▸ Assigned task:
Could you return every line of the records below that contains the word "created"?
Segment Start: Given information
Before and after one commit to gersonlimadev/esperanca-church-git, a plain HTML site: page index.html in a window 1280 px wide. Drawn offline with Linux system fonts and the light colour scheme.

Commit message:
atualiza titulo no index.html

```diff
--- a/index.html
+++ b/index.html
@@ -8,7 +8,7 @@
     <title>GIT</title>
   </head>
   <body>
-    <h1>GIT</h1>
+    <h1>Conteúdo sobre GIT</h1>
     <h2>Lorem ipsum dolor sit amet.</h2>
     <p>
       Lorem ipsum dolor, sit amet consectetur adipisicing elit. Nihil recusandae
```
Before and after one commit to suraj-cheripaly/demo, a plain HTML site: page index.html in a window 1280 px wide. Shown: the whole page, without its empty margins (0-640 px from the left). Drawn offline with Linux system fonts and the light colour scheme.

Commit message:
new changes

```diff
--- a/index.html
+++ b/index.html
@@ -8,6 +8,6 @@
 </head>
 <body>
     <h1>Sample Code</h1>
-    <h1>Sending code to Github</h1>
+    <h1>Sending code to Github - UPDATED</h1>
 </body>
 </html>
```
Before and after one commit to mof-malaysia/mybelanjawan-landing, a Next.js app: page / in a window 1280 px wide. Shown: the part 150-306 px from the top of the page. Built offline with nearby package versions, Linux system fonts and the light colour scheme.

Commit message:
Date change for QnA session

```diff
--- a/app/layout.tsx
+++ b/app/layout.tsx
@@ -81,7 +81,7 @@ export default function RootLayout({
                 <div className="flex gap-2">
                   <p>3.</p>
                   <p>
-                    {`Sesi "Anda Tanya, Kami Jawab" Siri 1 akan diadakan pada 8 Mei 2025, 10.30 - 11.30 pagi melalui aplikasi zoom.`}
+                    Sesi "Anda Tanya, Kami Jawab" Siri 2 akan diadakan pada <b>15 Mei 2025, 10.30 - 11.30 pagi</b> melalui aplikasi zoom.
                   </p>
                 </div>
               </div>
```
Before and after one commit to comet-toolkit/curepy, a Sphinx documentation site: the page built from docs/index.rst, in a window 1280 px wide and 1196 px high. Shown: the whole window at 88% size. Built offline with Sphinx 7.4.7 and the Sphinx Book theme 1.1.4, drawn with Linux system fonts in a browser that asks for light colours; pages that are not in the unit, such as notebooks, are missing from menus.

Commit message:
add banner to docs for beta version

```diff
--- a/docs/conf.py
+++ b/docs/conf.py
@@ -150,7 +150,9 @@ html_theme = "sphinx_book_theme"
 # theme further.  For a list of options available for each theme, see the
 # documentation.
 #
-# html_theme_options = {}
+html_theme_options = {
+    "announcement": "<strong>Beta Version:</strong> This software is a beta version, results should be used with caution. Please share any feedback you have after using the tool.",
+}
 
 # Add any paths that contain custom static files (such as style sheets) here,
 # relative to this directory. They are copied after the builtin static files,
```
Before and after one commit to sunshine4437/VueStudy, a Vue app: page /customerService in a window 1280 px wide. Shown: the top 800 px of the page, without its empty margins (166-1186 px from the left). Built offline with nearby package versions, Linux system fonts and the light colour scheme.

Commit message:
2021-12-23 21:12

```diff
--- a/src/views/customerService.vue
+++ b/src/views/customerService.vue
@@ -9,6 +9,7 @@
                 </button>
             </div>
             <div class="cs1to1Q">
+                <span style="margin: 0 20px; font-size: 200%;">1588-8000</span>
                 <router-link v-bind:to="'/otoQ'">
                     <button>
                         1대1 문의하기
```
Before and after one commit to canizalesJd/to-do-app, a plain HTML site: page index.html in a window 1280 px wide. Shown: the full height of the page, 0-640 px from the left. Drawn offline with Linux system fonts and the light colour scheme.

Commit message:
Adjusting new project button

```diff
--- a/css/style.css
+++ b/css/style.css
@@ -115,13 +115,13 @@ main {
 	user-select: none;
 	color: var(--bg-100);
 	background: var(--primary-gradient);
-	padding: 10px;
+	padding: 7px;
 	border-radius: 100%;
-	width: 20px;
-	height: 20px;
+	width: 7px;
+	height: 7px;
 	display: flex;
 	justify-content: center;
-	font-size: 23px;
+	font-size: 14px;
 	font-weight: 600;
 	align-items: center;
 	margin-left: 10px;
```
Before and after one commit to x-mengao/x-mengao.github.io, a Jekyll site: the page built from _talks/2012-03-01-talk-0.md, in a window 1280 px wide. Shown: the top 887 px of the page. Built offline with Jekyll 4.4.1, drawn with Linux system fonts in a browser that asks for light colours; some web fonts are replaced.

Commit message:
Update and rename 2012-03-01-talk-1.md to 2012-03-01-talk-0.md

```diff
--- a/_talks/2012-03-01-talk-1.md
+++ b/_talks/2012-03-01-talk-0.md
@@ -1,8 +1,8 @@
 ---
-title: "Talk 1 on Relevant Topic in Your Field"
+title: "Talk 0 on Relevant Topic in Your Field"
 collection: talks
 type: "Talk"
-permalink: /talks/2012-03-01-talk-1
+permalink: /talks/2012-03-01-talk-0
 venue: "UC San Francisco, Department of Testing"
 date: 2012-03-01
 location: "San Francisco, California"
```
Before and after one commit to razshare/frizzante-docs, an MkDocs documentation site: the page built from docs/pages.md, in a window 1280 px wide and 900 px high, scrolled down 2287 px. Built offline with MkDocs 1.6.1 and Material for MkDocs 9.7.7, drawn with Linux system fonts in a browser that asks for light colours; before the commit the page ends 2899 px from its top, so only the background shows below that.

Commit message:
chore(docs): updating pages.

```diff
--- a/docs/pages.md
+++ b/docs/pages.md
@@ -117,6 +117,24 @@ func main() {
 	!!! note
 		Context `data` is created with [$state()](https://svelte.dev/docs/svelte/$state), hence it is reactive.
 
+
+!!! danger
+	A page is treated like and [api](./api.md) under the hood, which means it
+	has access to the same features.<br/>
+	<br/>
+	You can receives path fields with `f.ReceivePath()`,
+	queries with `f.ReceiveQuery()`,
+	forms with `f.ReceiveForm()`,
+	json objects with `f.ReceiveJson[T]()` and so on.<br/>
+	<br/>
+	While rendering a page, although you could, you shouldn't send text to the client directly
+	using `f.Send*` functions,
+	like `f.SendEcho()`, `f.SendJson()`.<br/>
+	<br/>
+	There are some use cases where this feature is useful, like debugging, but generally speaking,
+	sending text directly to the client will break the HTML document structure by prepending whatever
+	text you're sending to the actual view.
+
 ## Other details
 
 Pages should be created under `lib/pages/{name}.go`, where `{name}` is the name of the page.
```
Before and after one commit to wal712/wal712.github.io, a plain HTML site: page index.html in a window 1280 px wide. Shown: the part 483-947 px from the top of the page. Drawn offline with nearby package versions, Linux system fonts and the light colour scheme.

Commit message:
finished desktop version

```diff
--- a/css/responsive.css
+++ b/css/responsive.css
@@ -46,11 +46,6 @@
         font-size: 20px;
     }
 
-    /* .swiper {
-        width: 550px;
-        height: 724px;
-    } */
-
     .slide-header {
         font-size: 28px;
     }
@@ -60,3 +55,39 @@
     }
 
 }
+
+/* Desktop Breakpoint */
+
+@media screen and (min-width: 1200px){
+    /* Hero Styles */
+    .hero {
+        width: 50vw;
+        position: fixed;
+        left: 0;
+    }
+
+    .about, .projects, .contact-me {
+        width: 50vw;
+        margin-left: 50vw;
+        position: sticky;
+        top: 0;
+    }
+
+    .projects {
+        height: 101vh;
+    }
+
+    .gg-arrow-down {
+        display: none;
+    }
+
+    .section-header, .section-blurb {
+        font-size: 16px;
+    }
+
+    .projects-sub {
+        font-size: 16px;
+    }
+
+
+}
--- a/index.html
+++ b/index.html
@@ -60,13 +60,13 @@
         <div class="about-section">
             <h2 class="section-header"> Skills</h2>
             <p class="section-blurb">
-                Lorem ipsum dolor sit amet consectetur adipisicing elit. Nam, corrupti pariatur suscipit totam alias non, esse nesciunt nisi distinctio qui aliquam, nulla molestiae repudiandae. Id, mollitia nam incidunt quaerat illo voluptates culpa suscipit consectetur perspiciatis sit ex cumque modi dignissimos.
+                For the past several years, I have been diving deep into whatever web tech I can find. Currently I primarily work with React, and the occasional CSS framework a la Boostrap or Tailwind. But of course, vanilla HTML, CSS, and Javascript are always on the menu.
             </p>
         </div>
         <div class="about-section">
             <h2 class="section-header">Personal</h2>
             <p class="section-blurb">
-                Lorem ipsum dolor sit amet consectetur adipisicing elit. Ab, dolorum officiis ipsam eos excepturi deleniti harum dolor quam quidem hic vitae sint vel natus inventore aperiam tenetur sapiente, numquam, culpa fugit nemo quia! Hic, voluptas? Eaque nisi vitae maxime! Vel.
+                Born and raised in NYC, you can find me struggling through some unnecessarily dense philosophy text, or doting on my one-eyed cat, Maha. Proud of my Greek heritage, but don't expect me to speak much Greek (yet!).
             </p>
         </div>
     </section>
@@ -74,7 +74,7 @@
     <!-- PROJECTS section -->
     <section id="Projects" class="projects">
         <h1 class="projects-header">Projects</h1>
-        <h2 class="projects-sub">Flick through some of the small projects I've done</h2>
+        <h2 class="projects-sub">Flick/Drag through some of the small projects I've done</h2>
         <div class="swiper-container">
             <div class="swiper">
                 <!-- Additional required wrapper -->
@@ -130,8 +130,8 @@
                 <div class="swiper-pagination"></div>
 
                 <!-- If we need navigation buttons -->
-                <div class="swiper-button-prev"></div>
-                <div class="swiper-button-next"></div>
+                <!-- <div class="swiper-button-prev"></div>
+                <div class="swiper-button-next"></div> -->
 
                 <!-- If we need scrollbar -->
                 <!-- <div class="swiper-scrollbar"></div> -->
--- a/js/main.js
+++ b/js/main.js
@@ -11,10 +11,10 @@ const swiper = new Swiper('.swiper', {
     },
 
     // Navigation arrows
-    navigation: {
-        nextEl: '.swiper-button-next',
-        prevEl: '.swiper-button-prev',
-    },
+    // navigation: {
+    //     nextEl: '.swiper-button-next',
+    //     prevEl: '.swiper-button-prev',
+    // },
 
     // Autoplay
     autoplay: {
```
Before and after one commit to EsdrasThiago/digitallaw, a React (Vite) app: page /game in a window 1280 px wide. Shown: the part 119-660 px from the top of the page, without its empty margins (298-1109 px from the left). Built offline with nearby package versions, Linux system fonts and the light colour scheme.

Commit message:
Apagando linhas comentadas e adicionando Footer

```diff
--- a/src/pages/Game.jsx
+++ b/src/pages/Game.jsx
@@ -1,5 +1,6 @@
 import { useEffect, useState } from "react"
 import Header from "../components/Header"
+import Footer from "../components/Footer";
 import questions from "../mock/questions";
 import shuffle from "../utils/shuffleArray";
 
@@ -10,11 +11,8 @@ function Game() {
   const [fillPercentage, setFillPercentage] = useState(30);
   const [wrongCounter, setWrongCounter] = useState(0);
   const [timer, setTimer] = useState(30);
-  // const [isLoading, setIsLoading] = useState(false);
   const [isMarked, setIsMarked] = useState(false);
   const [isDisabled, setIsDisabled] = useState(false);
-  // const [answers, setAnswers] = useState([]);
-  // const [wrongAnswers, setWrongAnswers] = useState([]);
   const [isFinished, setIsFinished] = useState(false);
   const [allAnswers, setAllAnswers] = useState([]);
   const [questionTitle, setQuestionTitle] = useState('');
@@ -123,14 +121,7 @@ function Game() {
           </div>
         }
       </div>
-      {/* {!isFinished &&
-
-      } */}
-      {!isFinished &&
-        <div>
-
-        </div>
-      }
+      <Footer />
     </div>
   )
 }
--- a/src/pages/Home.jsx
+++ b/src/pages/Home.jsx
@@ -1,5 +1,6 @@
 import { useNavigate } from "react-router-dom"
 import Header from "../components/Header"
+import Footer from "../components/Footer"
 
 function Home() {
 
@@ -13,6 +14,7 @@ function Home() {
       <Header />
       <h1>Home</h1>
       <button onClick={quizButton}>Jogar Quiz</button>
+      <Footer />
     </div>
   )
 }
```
Segment End: Given information
▸ Task solution:
 		Context `data` is created with [$state()](https://svelte.dev/docs/svelte/$state), hence it is reactive.
 Pages should be created under `lib/pages/{name}.go`, where `{name}` is the name of the page.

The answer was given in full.